Tyson To Phase Out Human Antibiotics From U.S Broiler Chicken Flocks

This is an archived article and the information in the article may be outdated. Please look at the time stamp on the story to see when it was last updated.

SPRINGDALE (KFSM) - Tyson Foods announced on Tuesday (April 28) that it would phase out human antibiotics from its U.S. broiler chicken flocks by the end of September 2017.

"The company will report annually on its progress, beginning with its fiscal 2015 Sustainability Report," Tyson wrote in a news release.

Tyson said it has already stopped using antibiotics in its 35 broiler hatcheries and requires a veterinary prescription for antibiotics used on broiler farms. In addition to that, Tyson announced it reduced human antibiotics used to treat broiler chickens by more than 80 percent since 2011.

"Antibiotic resistant infections are a global health concern," said Donnie Smith, president and CEO of Tyson Foods. "We're confident our meat and poultry products are safe but want to do our part to responsibly reduce human antibiotics on the farm so these medicines can continue working when they're needed to treat illness."

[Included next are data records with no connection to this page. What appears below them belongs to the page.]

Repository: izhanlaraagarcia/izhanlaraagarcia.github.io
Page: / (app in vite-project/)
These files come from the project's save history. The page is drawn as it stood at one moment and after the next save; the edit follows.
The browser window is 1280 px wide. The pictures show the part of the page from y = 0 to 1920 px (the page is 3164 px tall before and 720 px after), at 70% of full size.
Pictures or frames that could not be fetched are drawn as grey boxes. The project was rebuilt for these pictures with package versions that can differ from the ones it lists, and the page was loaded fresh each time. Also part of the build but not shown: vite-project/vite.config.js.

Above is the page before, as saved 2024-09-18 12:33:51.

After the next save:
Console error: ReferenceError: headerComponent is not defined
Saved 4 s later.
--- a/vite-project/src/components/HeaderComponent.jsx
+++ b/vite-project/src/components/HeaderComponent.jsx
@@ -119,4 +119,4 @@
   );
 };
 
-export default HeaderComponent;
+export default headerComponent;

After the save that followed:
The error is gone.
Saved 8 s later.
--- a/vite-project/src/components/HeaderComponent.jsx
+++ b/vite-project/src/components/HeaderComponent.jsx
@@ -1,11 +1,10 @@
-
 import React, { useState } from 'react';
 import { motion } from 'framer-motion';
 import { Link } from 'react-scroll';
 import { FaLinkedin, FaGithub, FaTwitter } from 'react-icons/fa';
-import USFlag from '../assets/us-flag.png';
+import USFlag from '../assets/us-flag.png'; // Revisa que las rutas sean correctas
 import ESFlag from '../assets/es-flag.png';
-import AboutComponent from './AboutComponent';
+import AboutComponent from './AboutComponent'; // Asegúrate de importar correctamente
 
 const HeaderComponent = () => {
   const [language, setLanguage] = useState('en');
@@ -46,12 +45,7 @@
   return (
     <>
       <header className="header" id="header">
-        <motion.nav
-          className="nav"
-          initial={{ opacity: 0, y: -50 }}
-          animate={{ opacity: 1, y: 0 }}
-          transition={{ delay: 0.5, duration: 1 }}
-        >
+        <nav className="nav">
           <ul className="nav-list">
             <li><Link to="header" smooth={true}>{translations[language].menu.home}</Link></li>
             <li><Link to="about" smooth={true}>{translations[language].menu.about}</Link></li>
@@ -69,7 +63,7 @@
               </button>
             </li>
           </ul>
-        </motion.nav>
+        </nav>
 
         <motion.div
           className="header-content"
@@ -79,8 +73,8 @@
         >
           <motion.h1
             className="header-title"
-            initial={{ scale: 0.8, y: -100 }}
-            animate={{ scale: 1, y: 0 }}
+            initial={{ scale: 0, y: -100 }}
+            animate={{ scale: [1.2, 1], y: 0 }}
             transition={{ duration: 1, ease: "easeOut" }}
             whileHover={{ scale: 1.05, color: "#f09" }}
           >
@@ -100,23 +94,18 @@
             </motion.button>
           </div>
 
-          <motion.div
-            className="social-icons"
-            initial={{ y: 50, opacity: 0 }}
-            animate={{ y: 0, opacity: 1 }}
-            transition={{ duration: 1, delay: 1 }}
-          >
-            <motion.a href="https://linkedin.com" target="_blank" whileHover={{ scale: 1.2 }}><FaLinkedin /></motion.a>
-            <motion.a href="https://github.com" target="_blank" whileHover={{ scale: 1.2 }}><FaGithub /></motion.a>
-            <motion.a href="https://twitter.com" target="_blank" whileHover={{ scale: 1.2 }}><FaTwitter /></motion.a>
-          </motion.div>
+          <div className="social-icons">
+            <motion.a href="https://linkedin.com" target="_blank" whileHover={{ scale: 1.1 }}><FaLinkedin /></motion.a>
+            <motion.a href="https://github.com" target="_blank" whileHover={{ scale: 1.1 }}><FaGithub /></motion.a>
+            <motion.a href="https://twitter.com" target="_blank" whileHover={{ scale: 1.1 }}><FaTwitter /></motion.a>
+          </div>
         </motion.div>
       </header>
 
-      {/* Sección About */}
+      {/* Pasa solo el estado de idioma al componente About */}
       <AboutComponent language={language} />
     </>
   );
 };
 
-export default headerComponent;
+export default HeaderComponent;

He continued, "Given the progress we've already made reducing antibiotics in our broilers, we believe it's realistic to shoot for zero by the end of our 2017 fiscal year."

Smith said the announcement to phase out human antibiotics from its U.S. broiler chicken flocks by the end of September 2017 will not "materially affect the company's financial performance."